▸ TASK TO COMPLETE: What is needed is a word-for-word copy of all the entries, minus the pictures.
=-=-=-=-=
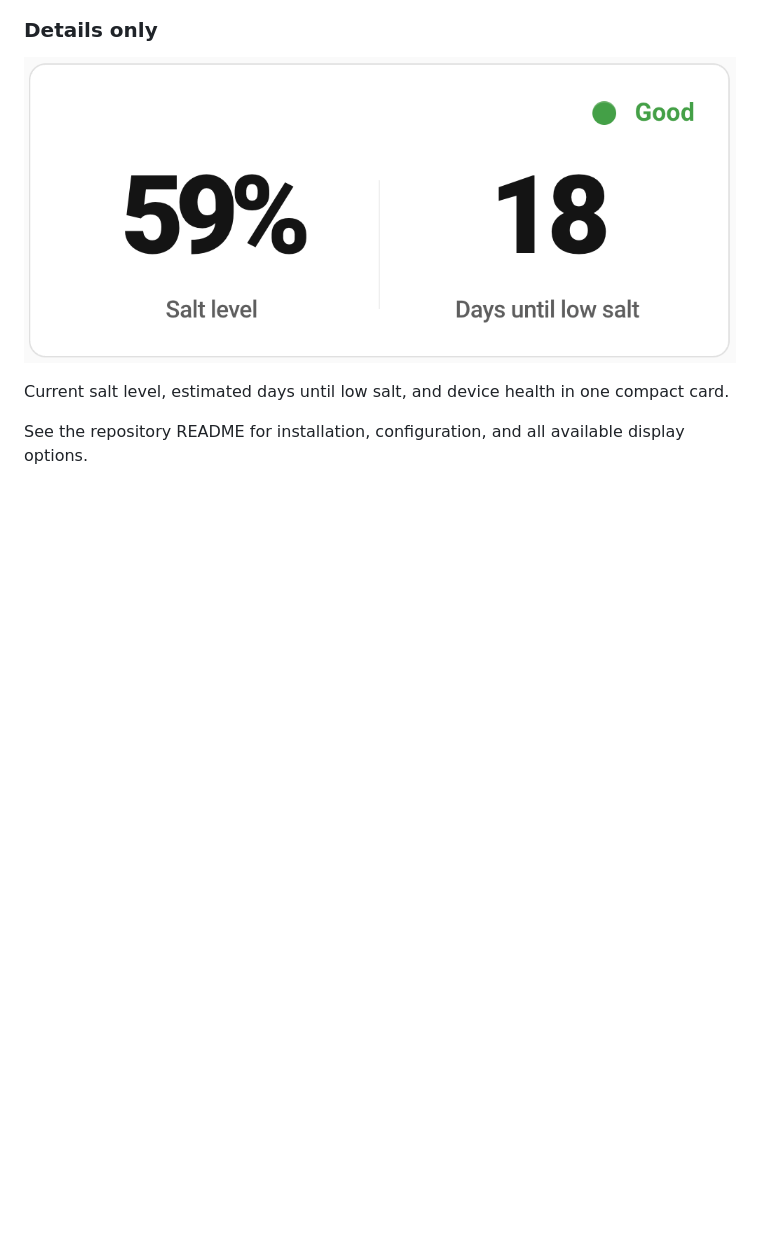
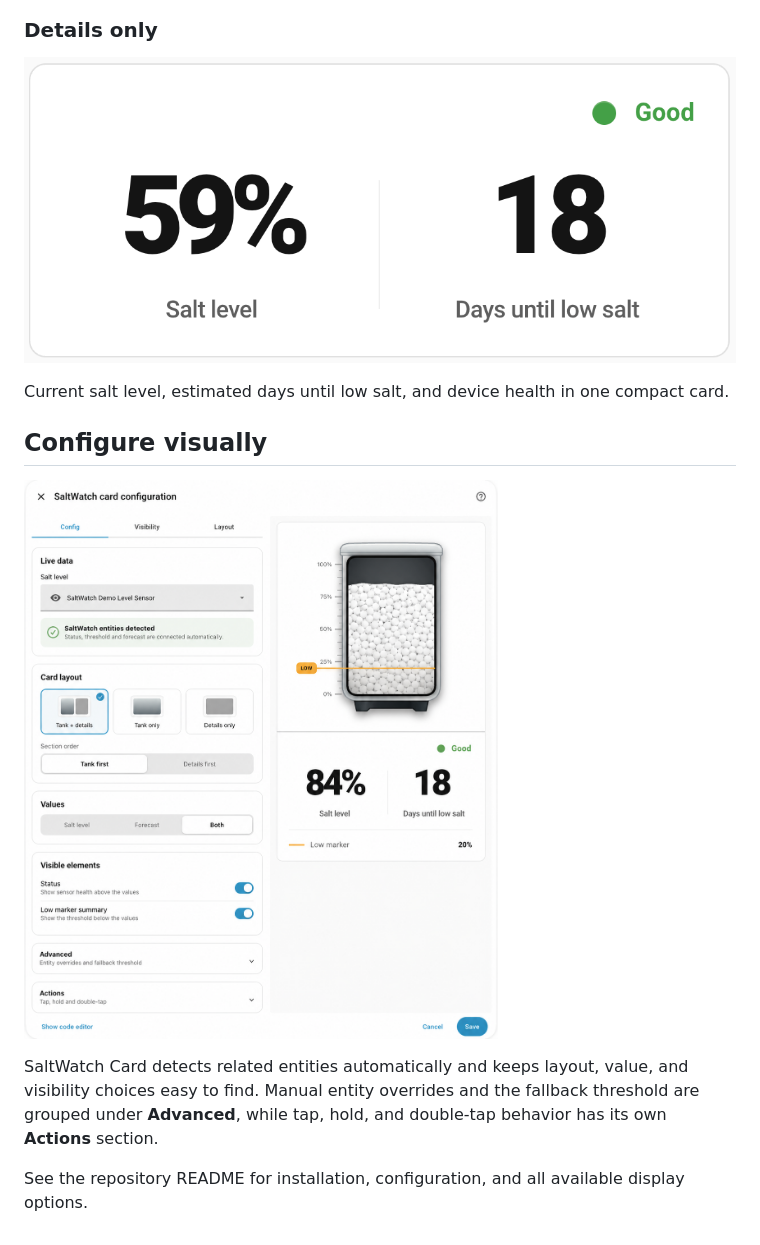
Before and after one commit to thomasgregg/saltwatch-card, a Markdown page: info.md, the part around the change. Rendered like a GitHub page; pictures changed too: images/saltwatch-card-editor.png (added); blank space fills up the shorter version.

```diff
--- a/info.md
+++ b/info.md
@@ -22,5 +22,14 @@ A focused visual gauge with the percentage scale and configurable low marker.
 Current salt level, estimated days until low salt, and device health in one
 compact card.
 
+## Configure visually
+
+![SaltWatch Card graphical editor with automatic entity detection, organized settings, and live preview](https://raw.githubusercontent.com/thomasgregg/saltwatch-card/main/images/saltwatch-card-editor.png)
+
+SaltWatch Card detects related entities automatically and keeps layout, value,
+and visibility choices easy to find. Manual entity overrides and the fallback
+threshold are grouped under **Advanced**, while tap, hold, and double-tap
+behavior has its own **Actions** section.
+
 See the repository README for installation, configuration, and all available
 display options.
```
Also changed, not shown: README.md (+24 -0 lines).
=-=-=-=-=
▸ TASK ANSWER:
Before and after one commit to thomasgregg/saltwatch-card, a Markdown page: info.md, the part around the change. Rendered like a GitHub page; pictures changed too: images/saltwatch-card-editor.png (added); blank space fills up the shorter version.

```diff
--- a/info.md
+++ b/info.md
@@ -22,5 +22,14 @@ A focused visual gauge with the percentage scale and configurable low marker.
 Current salt level, estimated days until low salt, and device health in one
 compact card.
 
+## Configure visually
+
+![SaltWatch Card graphical editor with automatic entity detection, organized settings, and live preview](https://raw.githubusercontent.com/thomasgregg/saltwatch-card/main/images/saltwatch-card-editor.png)
+
+SaltWatch Card detects related entities automatically and keeps layout, value,
+and visibility choices easy to find. Manual entity overrides and the fallback
+threshold are grouped under **Advanced**, while tap, hold, and double-tap
+behavior has its own **Actions** section.
+
 See the repository README for installation, configuration, and all available
 display options.
```
Also changed, not shown: README.md (+24 -0 lines).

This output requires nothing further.